Collection entries:

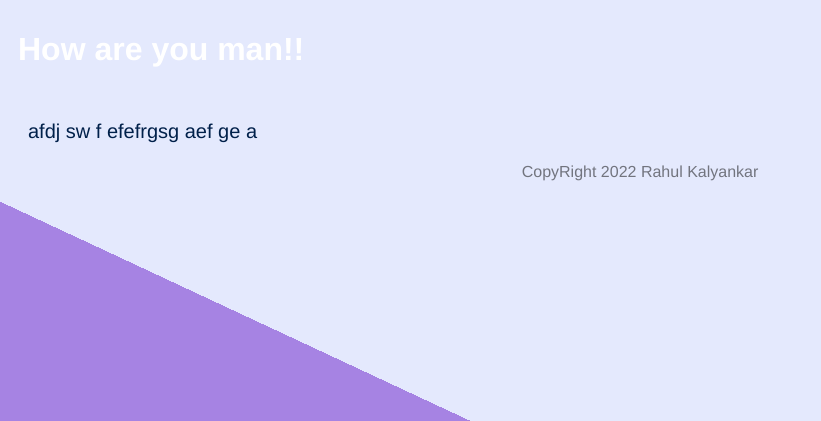
After one commit to rahul-10-byte/To-Do-List-V1, a Node server app: page /about in a window 1280 px wide. The commit adds this page. Shown: the top 421 px of the page, without its empty margins (0-821 px from the left). Run offline with Node 20, Linux system fonts and the light colour scheme.

Commit message:
Created Header & Footer Template

```diff
--- a/app.js
+++ b/app.js
@@ -41,7 +41,7 @@
 
     if(req.body.list === "Work") {
         workItems.push(item);
-        res.redirect("/work")
+        res.redirect("/work");
     } else {
         items.push(item);
         res.redirect("/");
@@ -55,6 +55,10 @@
 
 });
 
+app.get("/about", function (req, res) {
+    res.render("about");
+});
+
 app.listen(process.env.PORT || 3000, function () {
     console.log("server started at 3000!!!");
 });
--- /dev/null
+++ b/views/about.ejs
@@ -0,0 +1,8 @@
+<%- include("header") -%>
+
+<div>
+    <h1>How are you man!!</h1>
+</div>
+<p>afdj sw f efefrgsg  aef ge a</p>
+
+<%- include("footer") -%>
--- /dev/null
+++ b/views/footer.ejs
@@ -0,0 +1,7 @@
+</body>
+
+<footer>
+    CopyRight 2022 Rahul Kalyankar
+</footer>
+
+</html>
--- /dev/null
+++ b/views/header.ejs
@@ -0,0 +1,12 @@
+<!DOCTYPE html>
+<html lang="en">
+<head>
+    <meta charset="UTF-8">
+    <meta http-equiv="X-UA-Compatible" content="IE=edge">
+    <meta name="viewport" content="width=device-width, initial-scale=1.0">
+    <title>To-Do-List</title>
+
+    <link rel="stylesheet" href="css/styles.css">
+
+</head>
+<body>
```
Also changed, not shown: views/list.ejs (+2 -14 lines).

**THE TASK**. Repeat the records word for word and drop any pictures.

**WORKED SOLUTION**.
After one commit to rahul-10-byte/To-Do-List-V1, a Node server app: page /about in a window 1280 px wide. The commit adds this page. Shown: the top 421 px of the page, without its empty margins (0-821 px from the left). Run offline with Node 20, Linux system fonts and the light colour scheme.

Commit message:
Created Header & Footer Template

```diff
--- a/app.js
+++ b/app.js
@@ -41,7 +41,7 @@
 
     if(req.body.list === "Work") {
         workItems.push(item);
-        res.redirect("/work")
+        res.redirect("/work");
     } else {
         items.push(item);
         res.redirect("/");
@@ -55,6 +55,10 @@
 
 });
 
+app.get("/about", function (req, res) {
+    res.render("about");
+});
+
 app.listen(process.env.PORT || 3000, function () {
     console.log("server started at 3000!!!");
 });
--- /dev/null
+++ b/views/about.ejs
@@ -0,0 +1,8 @@
+<%- include("header") -%>
+
+<div>
+    <h1>How are you man!!</h1>
+</div>
+<p>afdj sw f efefrgsg  aef ge a</p>
+
+<%- include("footer") -%>
--- /dev/null
+++ b/views/footer.ejs
@@ -0,0 +1,7 @@
+</body>
+
+<footer>
+    CopyRight 2022 Rahul Kalyankar
+</footer>
+
+</html>
--- /dev/null
+++ b/views/header.ejs
@@ -0,0 +1,12 @@
+<!DOCTYPE html>
+<html lang="en">
+<head>
+    <meta charset="UTF-8">
+    <meta http-equiv="X-UA-Compatible" content="IE=edge">
+    <meta name="viewport" content="width=device-width, initial-scale=1.0">
+    <title>To-Do-List</title>
+
+    <link rel="stylesheet" href="css/styles.css">
+
+</head>
+<body>
```
Also changed, not shown: views/list.ejs (+2 -14 lines).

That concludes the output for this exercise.